Yes!: This is the most common anti-reflux procedure, involving closure of the hiatal hernia and re-creating a new valve by wrapping a portion of the stomach around the esophagus. While very effective, this procedure is reserved for the rare patient who cannot manage their symptoms with lifestyle and dietary modifications supplemented by anti-acid medication. An incisionless option, tiff, is available 2. ...Read more
See a Surgeon: Basically, if you have documented reflux disease either by history or testing such as egd or ph probe test, then fundoplication can be considered. Medications can help with reflux, however if you are young or the risk of surgery is minimal, the fundoplication can keep you from needing to take medications for your lifetime. If medications don't work, then surgery can be considered. ...Read more
Has anyone had both a gallbladder removed and also undergone nissen fundoplication surgery? How is the recovery process?
My daughter is 14 months and had a Nissen fundoplication and a few days after surgery she was great but now she is cranky and unhappy. Ideas please?
Nausea: Can make a baby cranky after Nissen because she cannot vomit. Take her to her doctor to be sure there is nothing else wrong and if cleared ask to try an antinausea medication. Other possibilities include breakdown of the surgical procedure or a post operative complication so do not wait before seeing the doctor. ...Read more
Done for severe GER: All young infants have some gastroesophageal reflux; that's why they spit-up. At 4-6 months' age, the lower esophageal sphincter becomes more competent, and reflux usually subsides. If it continues and causes severe problems with the respiratory system (stopping breathing, recurrent pneumonia), poor nutrition, or direct esophageal complications (inflammation, stricture), surgery is considered. ...Read more
How long after my laparoscopic fundoplication should I expect to no longer need pain medication for my surgery pain?
How can I find out if my vagus nerve was damaged during a nissen fundoplication surgery which caused gastroparesis?
Tests are available.: For all surgical procedures there are risks and benefits.

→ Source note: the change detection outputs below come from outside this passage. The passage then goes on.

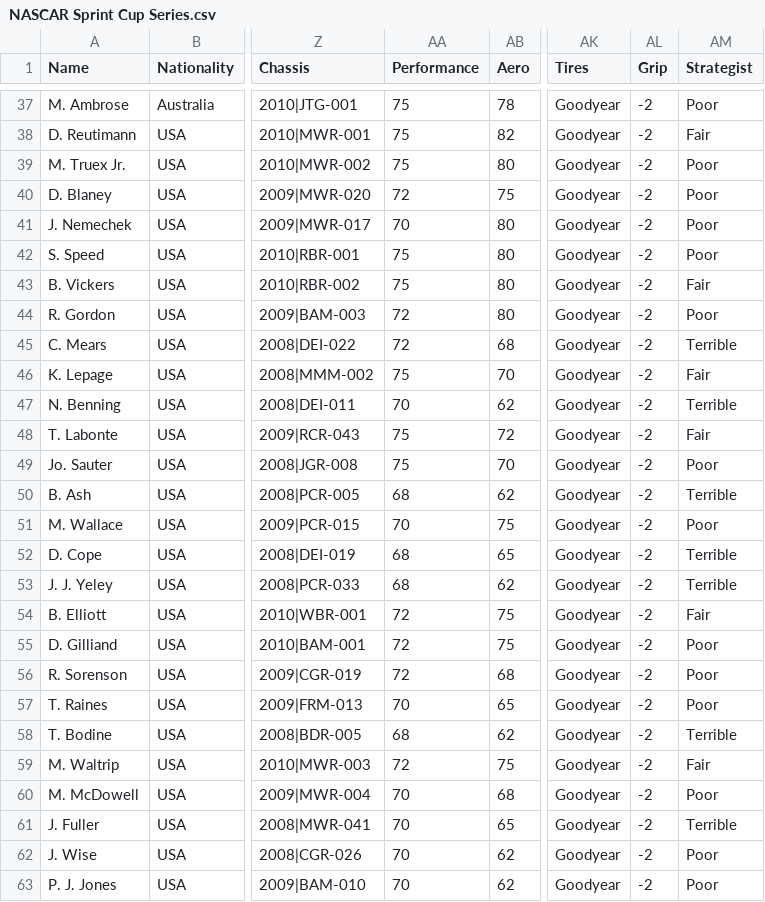
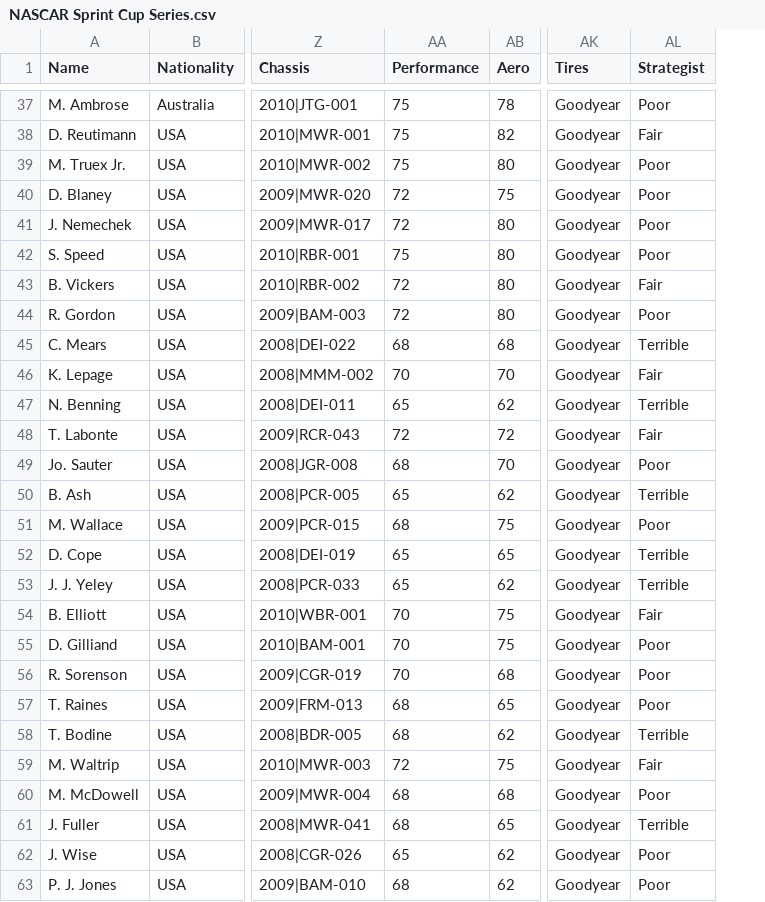
Before and after one commit to Crash7588/Championship---Motorsports-Sim, a CSV file: Championship - Motorsports Sim/Seasons/backup/2010/Motorsports/NASCAR Sprint Cup Series.csv, drawn as a sheet; only a part is shown, gaps mark what is left out; the diff covers the shown part only; the diff names each change by its address in the sheet, - before the commit and + after, or states it on an @@ line.

```diff
--- a/Championship - Motorsports Sim/Seasons/backup/2010/Motorsports/NASCAR Sprint Cup Series.csv
+++ b/Championship - Motorsports Sim/Seasons/backup/2010/Motorsports/NASCAR Sprint Cup Series.csv
-column AL (Grip), rows 37-63: all -2
-AA41 (Performance): 70
+AA41 (Performance): 72
-AA43 (Performance): 75
+AA43 (Performance): 72
-AA45 (Performance): 72
+AA45 (Performance): 68
-AA46 (Performance): 75
+AA46 (Performance): 70
-AA47 (Performance): 70
+AA47 (Performance): 65
-AA48 (Performance): 75
+AA48 (Performance): 72
-AA49 (Performance): 75
+AA49 (Performance): 68
-AA50 (Performance): 68
+AA50 (Performance): 65
-AA51 (Performance): 70
+AA51 (Performance): 68
-AA52:AA53 (Performance): 68
+AA52:AA53 (Performance): 65
-AA54:AA56 (Performance): 72
+AA54:AA56 (Performance): 70
-AA57 (Performance): 70
+AA57 (Performance): 68
-AA60:AA61 (Performance): 70
+AA60:AA61 (Performance): 68
-AA62 (Performance): 70
+AA62 (Performance): 65
-AA63 (Performance): 70
+AA63 (Performance): 68
```
Also changed, not shown: 17 edited cells elsewhere in this file, 3 other files.
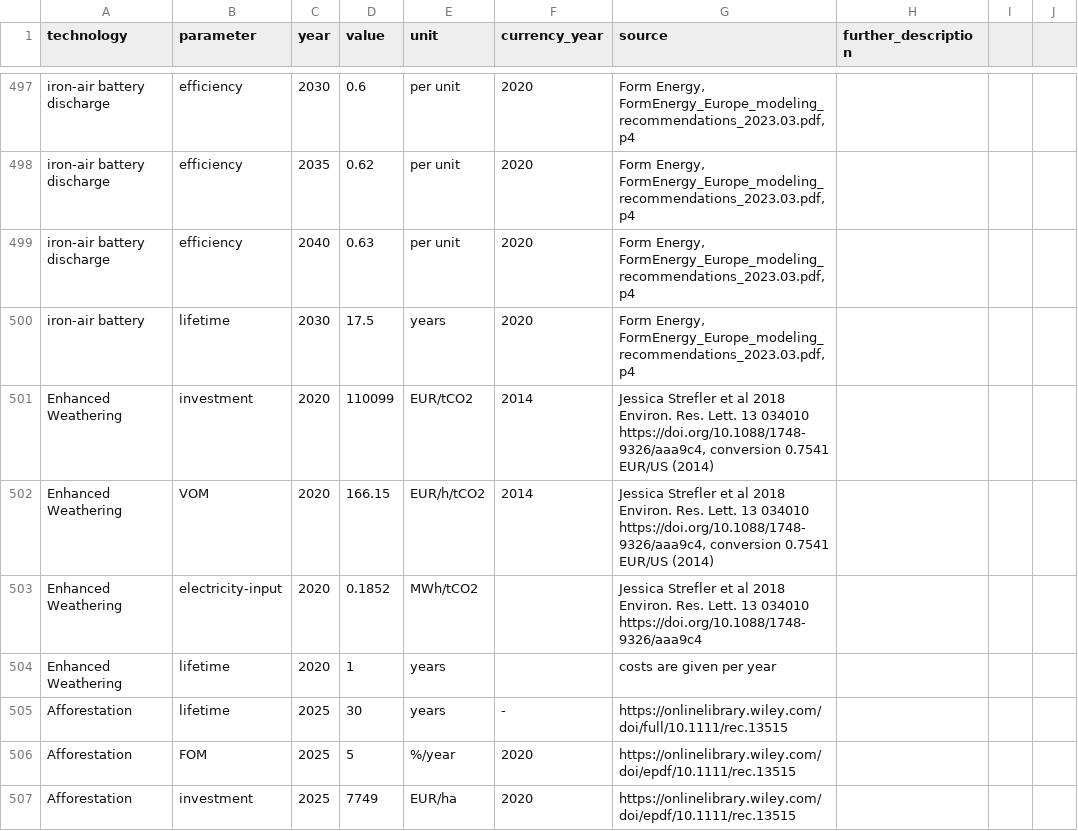
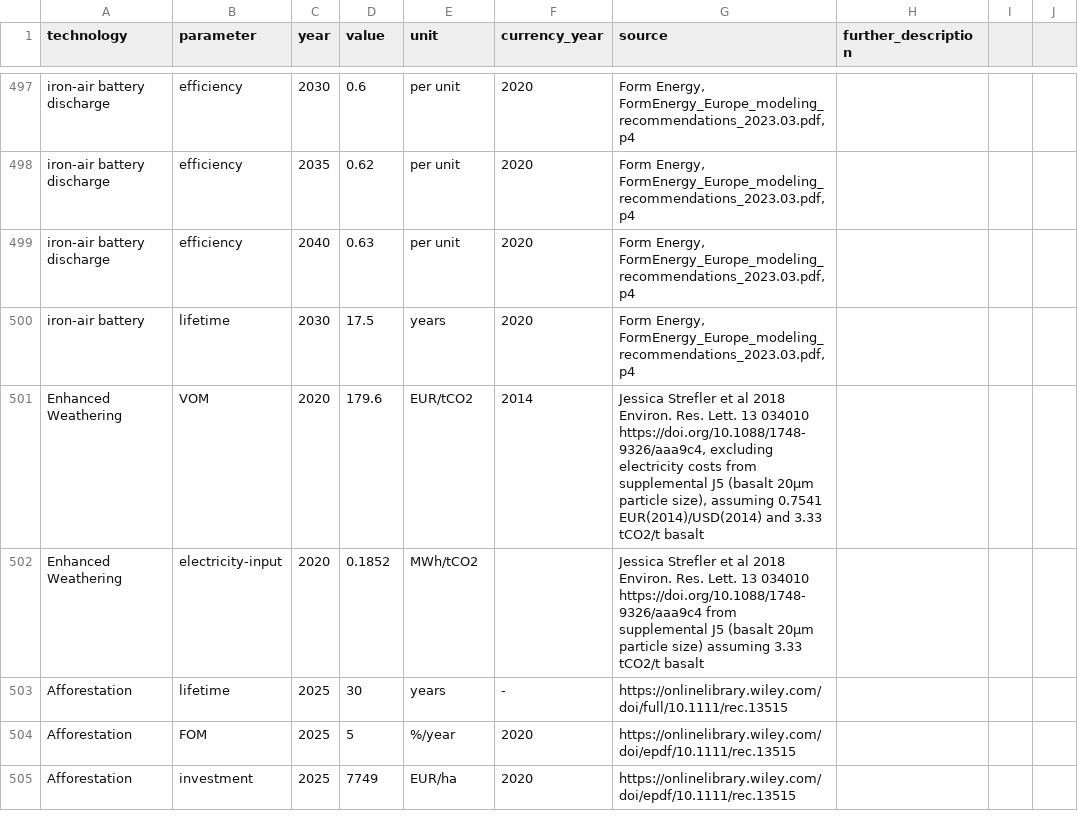
Before and after one commit to BertoGBG/technology-data, a CSV file: inputs/manual_input.csv, drawn as a sheet; only a part is shown, gaps mark what is left out.

Commit message:
corrected ERW costs

```diff
--- a/inputs/manual_input.csv
+++ b/inputs/manual_input.csv
@@ -503,6 +503,4 @@ iron-air battery discharge,efficiency,2040,0.63,per unit,2020,"Form Energy, Form
 iron-air battery,lifetime,2030,17.5,years,2020,"Form Energy, FormEnergy_Europe_modeling_recommendations_2023.03.pdf, p4",,,
-Enhanced Weathering,investment,2020,110099,EUR/tCO2,2014," Jessica Strefler et al 2018 Environ. Res. Lett. 13 034010 https://doi.org/10.1088/1748-9326/aaa9c4, conversion 0.7541 EUR/US (2014)",,,
-Enhanced Weathering,VOM,2020,166.15,EUR/h/tCO2,2014," Jessica Strefler et al 2018 Environ. Res. Lett. 13 034010 https://doi.org/10.1088/1748-9326/aaa9c4, conversion 0.7541 EUR/US (2014)",,,
-Enhanced Weathering,electricity-input,2020,0.1852,MWh/tCO2 ,, Jessica Strefler et al 2018 Environ. Res. Lett. 13 034010 https://doi.org/10.1088/1748-9326/aaa9c4,,,
-Enhanced Weathering,lifetime,2020,1,years,,costs are given per year,,,
+Enhanced Weathering,VOM,2020,179.6,EUR/tCO2,2014," Jessica Strefler et al 2018 Environ. Res. Lett. 13 034010 https://doi.org/10.1088/1748-9326/aaa9c4, excluding electricity costs from supplemental J5 (basalt 20µm particle size), assuming 0.7541 EUR(2014)/USD(2014) and 3.33 tCO2/t basalt",
+Enhanced Weathering,electricity-input,2020,0.1852,MWh/tCO2 ,, "Jessica Strefler et al 2018 Environ. Res. Lett. 13 034010 https://doi.org/10.1088/1748-9326/aaa9c4 from supplemental J5 (basalt 20µm particle size) assuming 3.33 tCO2/t basalt",
 Afforestation,lifetime,2025,30,years,-,"https://onlinelibrary.wiley.com/doi/full/10.1111/rec.13515",,,
```
Also changed, not shown: outputs/costs_2020.csv, outputs/costs_2025.csv, 13 other files.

With nissen fundoplication and hiatal hernia repair, vagus nerve injury is a known risk. The risk for vagus nerve injury is due to the proximity of the nerve to the anatomy in which the procedures are performed. Okay to discuss with your surgeon and the GI doc on your team. There are tests to diagnose vagus nerve function. Good luck. ...Read more
I had the Nissen fundoplication surgery 6 days ago and have been suffering from phrenic nerve pain. Will it get better?
Why does nissen fundoplication reduce reflux symptoms, but not Barrett's or cancer risk? I'm getting mixed messages on benefits of surgery.
Surgery will help: This is a tough question and still being looked at. The data so far does show that antireflux surgery)does shows some regression of short amounts of Barrett's. It has also helped slow the progression of Barrett's to cancer. However it does not eliminate the need for continued surveillance. Consult your physician on that. If a hiatal hernia repaired it may also help with future Barrett tx. ...Read more